Call family and friends using phone and video: This one can be pretty basic, but it’s important to remember and even schedule into your day. Use FaceTime to see each other or apps like MarcoPolo to send video messages. Using zoom you can include multiple friends on one screen which can be useful if you are hosting a digital dinner party or other group activities like a book club or study group.
Chat groups: You can also set up more informal chats if you or your friends may be camera shy. Using platforms like Slack, Groupme, GoogleChat, Signal, you can keep in touch with family, groups of friends, or classmates while also juggling other tasks.
Remote movie screening: Using a platform like Discord, one person can share their movie screen and audio with up to 50 others. Though you might not be that ambitious for your movie night, you can watch with a few buds and make comments on the plot development via chat without the headache of everyone trying to hit play at exactly the same moment.
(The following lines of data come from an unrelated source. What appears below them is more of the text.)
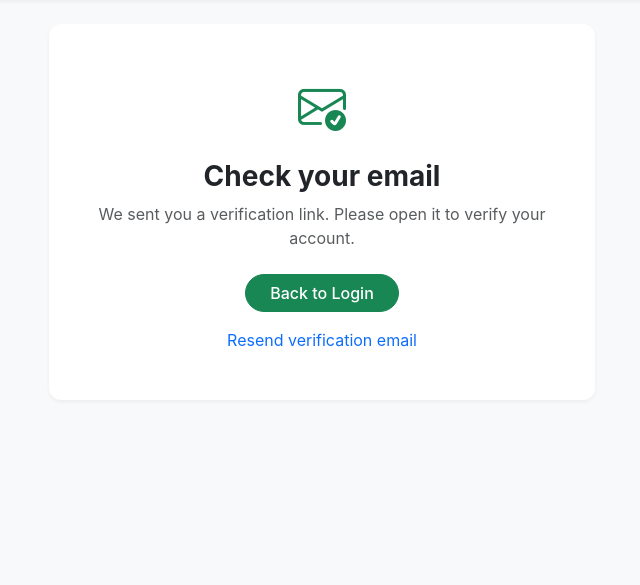
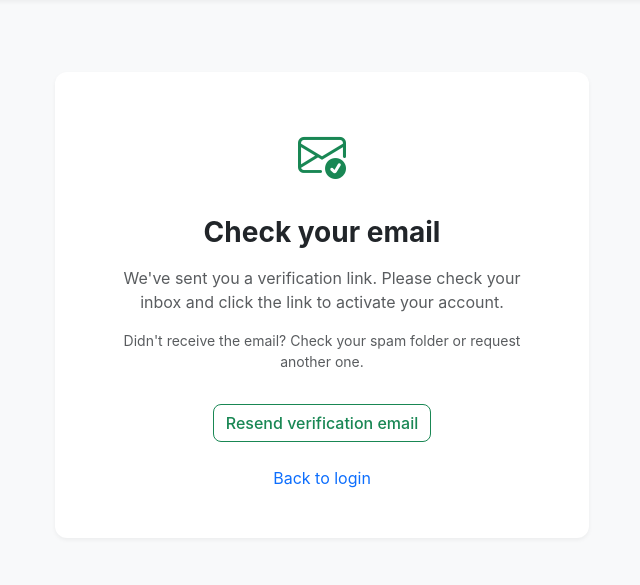
Before and after one commit to yuvieee01/breakmoney, a Django app: page /accounts/verification-sent/ in a window 1280 px wide. Shown: the part 78-663 px from the top of the page, without its empty margins (318-958 px from the left). Run offline with Django 5.2, Linux system fonts and the light colour scheme.

Commit message:
Implement secure email verification with token hashing and auto-login after verification

```diff
--- a/accounts/views.py
+++ b/accounts/views.py
@@ -1,4 +1,5 @@
 from django.contrib import messages
+from django.contrib.auth import login
 from django.contrib.auth.views import LoginView
 from django.contrib.auth.mixins import LoginRequiredMixin
 from django.shortcuts import redirect, render
@@ -70,12 +71,16 @@ class VerificationSentView(View):
 class VerifyEmailView(View):
     def get(self, request, token):
         ok, msg = services.verify_email_token(token)
+
         if ok:
-            messages.success(request, msg)
-            return render(request, "accounts/verify_email_result.html", {"success": True})
-        else:
-            messages.error(request, msg)
-            return render(request, "accounts/verify_email_result.html", {"success": False})
+            user = services.get_user_from_token(token)
+            login(request, user)
+
+            messages.success(request, "Email verified successfully.")
+            return redirect("ledger:dashboard")  # your dashboard route
+
+        messages.error(request, msg)
+        return render(request, "accounts/verify_email_result.html", {"success": False})
 
 
 class ResendVerificationView(View):
--- a/templates/accounts/verification_sent.html
+++ b/templates/accounts/verification_sent.html
@@ -1,26 +1,43 @@
-{% extends 'base.html' %}
+{% extends "base.html" %}
 
-{% block title %}Verify Email - Breakmoney{% endblock %}
+{% block title %}Verification Email Sent{% endblock %}
 
 {% block content %}
+<div class="container py-5">
     <div class="row justify-content-center">
-  <div class="col-md-8 col-lg-6">
+        <div class="col-md-6 text-center">
+
             <div class="card shadow-sm border-0">
-      <div class="card-body p-4 p-md-5 text-center">
-        <i class="bi bi-envelope-check text-success" style="font-size: 3rem;"></i>
-        <h3 class="fw-bold mt-3">Check your email</h3>
-        <p class="text-muted mt-2">
-          We sent you a verification link. Please open it to verify your account.
+                <div class="card-body p-5">
+
+                    <div class="mb-4">
+                        <i class="bi bi-envelope-check text-success" style="font-size:3rem;"></i>
+                    </div>
+
+                    <h3 class="fw-bold">Check your email</h3>
+
+                    <p class="text-muted mt-3">
+                        We've sent you a verification link.
+                        Please check your inbox and click the link to activate your account.
                     </p>
-        <div class="mt-4">
-          <a href="{% url 'accounts:login' %}" class="btn btn-success rounded-pill px-4">Back to Login</a>
-        </div>
-        <div class="mt-3">
-          <a href="{% url 'accounts:resend_verification' %}" class="text-decoration-none">
+
+                    <p class="text-muted small">
+                        Didn't receive the email? Check your spam folder or request another one.
+                    </p>
+
+                    <a href="{% url 'accounts:resend_verification' %}" class="btn btn-outline-success mt-3">
                         Resend verification email
                     </a>
+
+                    <div class="mt-4">
+                        <a href="{% url 'accounts:login' %}" class="text-decoration-none">
+                            Back to login
+                        </a>
+                    </div>
+
                 </div>
             </div>
+
         </div>
     </div>
 </div>
```
Also changed, not shown: templates/accounts/resend_verification.html (+25 -9 lines), templates/accounts/verify_email_result.html (+44 -13 lines). Lines whose indentation alone changed are shown as unchanged.
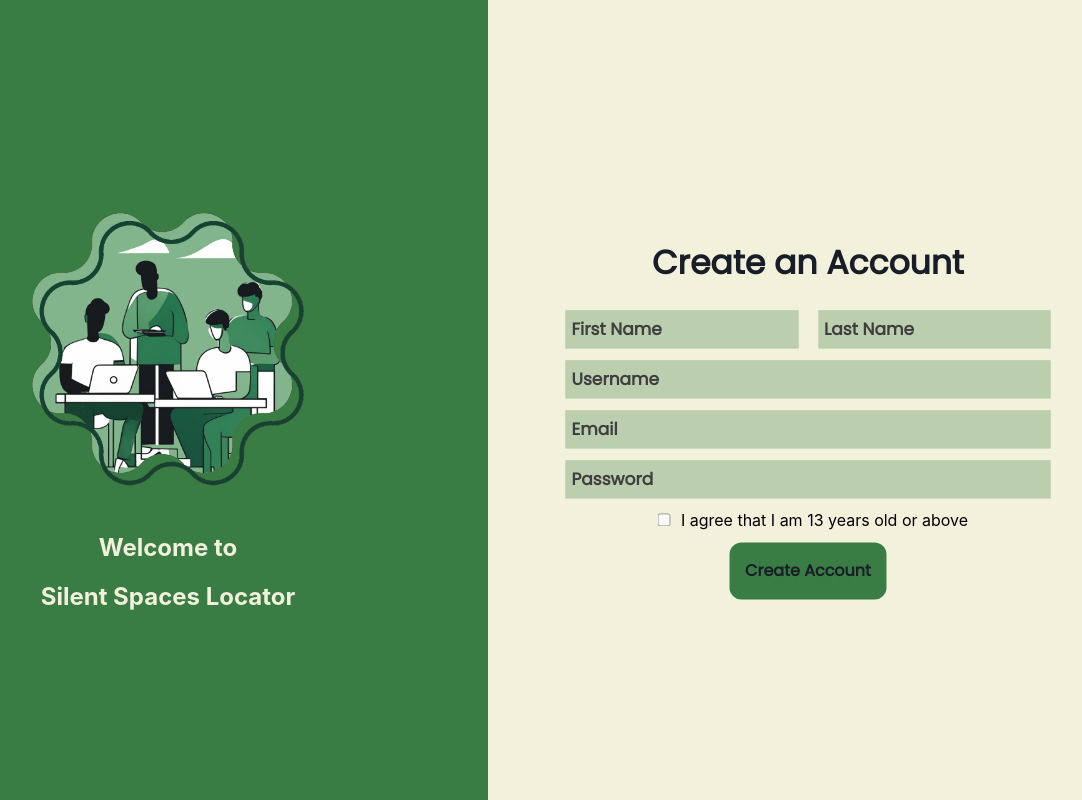
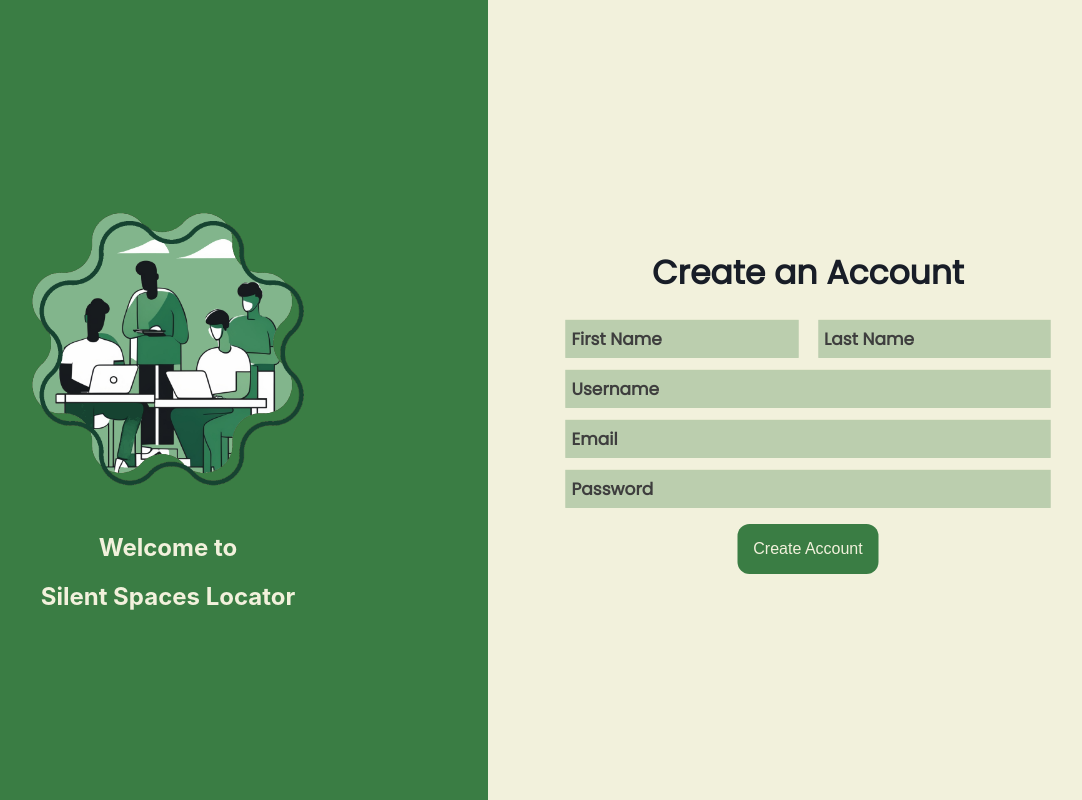
Before and after one commit to Olympicene/Silent-Spaces, a React (Create React App) app in the folder Coding Project/client/: page /sign-up in a window 1280 px wide. Shown: the whole page, without its empty margins (152-1234 px from the left). Built offline with nearby package versions, Linux system fonts and the light colour scheme.

Commit message:
finished registration

```diff
--- a/Coding Project/client/src/components/CreateAccount.js
+++ b/Coding Project/client/src/components/CreateAccount.js
@@ -1,5 +1,6 @@
 import React from 'react';
 import { Link } from "react-router-dom";
+import RegistrationForm from './RegistrationForm';
 
 import './styles.css';
 import windowintoStudyGroup from "../assets/windowIntoStudyGroup.svg";
@@ -7,33 +8,18 @@ import windowintoStudyGroup from "../assets/windowIntoStudyGroup.svg";
 const CreateAccount = () => {
     return (
         <div>
-            <div class="left half">
-            <div class="centered">
+            <div className="left half">
+            <div className="centered">
                 <img src={windowintoStudyGroup} alt = ""/>
                 <h2>Welcome to</h2>
                 <h2>Silent Spaces Locator </h2>
             </div>
 
             </div>
-            <div class="right half">
-                <div class= "createAccount">
+            <div className="right half">
+                <div className= "createAccount">
                     <h1> Create an Account</h1>
-                    <form>
-                        <div id="uname">
-                            <input type="text" id="fname" size="10" name="fname" placeholder="First Name"/>
-                            <input type="text" id="lname" size="11" name="lname" placeholder="Last Name"/>
-                        </div>
-                        <input type="text" id="user" size="30" name="user" placeholder="Username"/>
-                        <input type="text" id="email" size="30" name="email" placeholder="Email"/>
-                        <input type="password" id="password" size="30" name="password" placeholder="Password"/>
-                        <div>
-                            <input type="checkbox" id="ageLimit" name="ageLimit"/>
-                            <label for="scales">I agree that I am 13 years old or above</label>
-                        </div>
-                        <Link to="/menu">
-                            <input type="submit" class= "green-button" value="Create Account"/>
-                        </Link>
-                    </form>
+                    <RegistrationForm/>
                 </div>
             </div>
         </div>
--- /dev/null
+++ b/Coding Project/client/src/components/RegistrationForm.js
@@ -0,0 +1,95 @@
+import React, {useState} from "react";
+import { Link } from "react-router-dom";
+
+
+const RegistrationForm = () => {
+    const [formData, setFormData] = useState({
+      first_name: '',
+      last_name: '',
+      username: '',
+      email: '',
+      password: '',
+    });
+
+    const [errors, setErrors] = useState('');
+    const [success, setSuccess] = useState(false);
+
+    const handleChange = (e) => {
+      setFormData({ ...formData, [e.target.name]: e.target.value });
+    };
+
+    const handleSubmit = async (e) => {
+      e.preventDefault();
+
+      console.log(JSON.stringify(formData))
+
+      try {
+        const response = await fetch('http://localhost:5005/v1/auth/register', {
+          method: 'POST',
+          headers: {
+            'Content-Type': 'application/json',
+          },
+          body: JSON.stringify(formData),
+        });
+
+        if (!response.ok) {
+          let res = await response.json()
+          console.log(res)
+
+          if ('error' in res) {
+            // validator error
+            setErrors(res.error['undefined'])
+          } else {
+            // account error
+            setErrors(res.message)
+          }
+
+
+          throw new Error('Registration failed');
+        }
+
+        const data = await response.json();
+        console.log(data);
+        setSuccess(true)
+
+      } catch (error) {
+        console.error('Error:', error);
+
+      }
+    };
+
+    return (
+        <form onSubmit={handleSubmit}>
+
+            <div id="uname">
+                <input type="text" id="fname" size="10" name="first_name" placeholder="First Name" defaultValue={formData.first_name} onChange={handleChange}/>
+                <input type="text" id="lname" size="11" name="last_name" placeholder="Last Name" defaultValue={formData.last_name} onChange={handleChange}/>
+            </div>
+
+            <input type="text" id="user" size="30" name="username" placeholder="Username" defaultValue={formData.username} onChange={handleChange}/>
+
+            <input type="text" id="email" size="30" name="email" placeholder="Email" defaultValue={formData.email} onChange={handleChange}/>
+
+            <input type="password" id="password" size="30" name="password" placeholder="Password" defaultValue={formData.password} onChange={handleChange}/>
+
+            <button type="submit" className= "green-button">Create Account</button>
+
+            <p>{errors}</p>
+            {success && <h3>SUCCESS Please navigate to the <Link to="/log-in">login</Link> </h3>}
+        </form>
+    );
+  };
+
+  export default RegistrationForm;
+
+//   <form>
+
+//   <input type="password" id="password" size="30" name="password" placeholder="Password"/>
+//   <div>
+//       <input type="checkbox" id="ageLimit" name="ageLimit"/>
+//       <label for="scales">I agree that I am 13 years old or above</label>
+//   </div>
+//   <Link to="/menu">
+//       <input type="submit" class= "green-button" value="Create Account"/>
+//   </Link>
+// </form>
```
Board games with friends: You can try playing classics with your friends or use apps on your phone. For those with more involved board game tastes or those seeking something competitive and fun to occupy some free time you can check out websites like Steam or Tabletopia which have an assortment of free board games, as well as those you can purchase. You can play with people you already know who have set up accounts or you can play with other budding board game enthusiasts. If you set up a game night with friends you can zoom while simultaneously playing so you can have an added element of human connection. It can help with the fun that comes with trash talking too.
Dicebreaker has a useful article for figuring out the logistics: https://www.dicebreaker.com/categories/board-game/how-to/how-to-play-board-games-online
Be a helper: What can you do to be of service to the people in your life and community that might be having a difficult time? Think of people more at risk for illness, the elderly, those with compromised immune systems, and those juggling a lot of responsibilities. While it feels great to be supported, it can be just as meaningful to be the helper. Options for helping might be more limited right now, but you might be able to call isolated or elderly family members, pick up groceries for someone or help a local food bank share food. You can even donate blood. Of course, assess the risk for yourself and be sure to take all precautions to keep yourself safe, healthy, and socially distant.
Have tips for us? Tweet and tag @loynocares!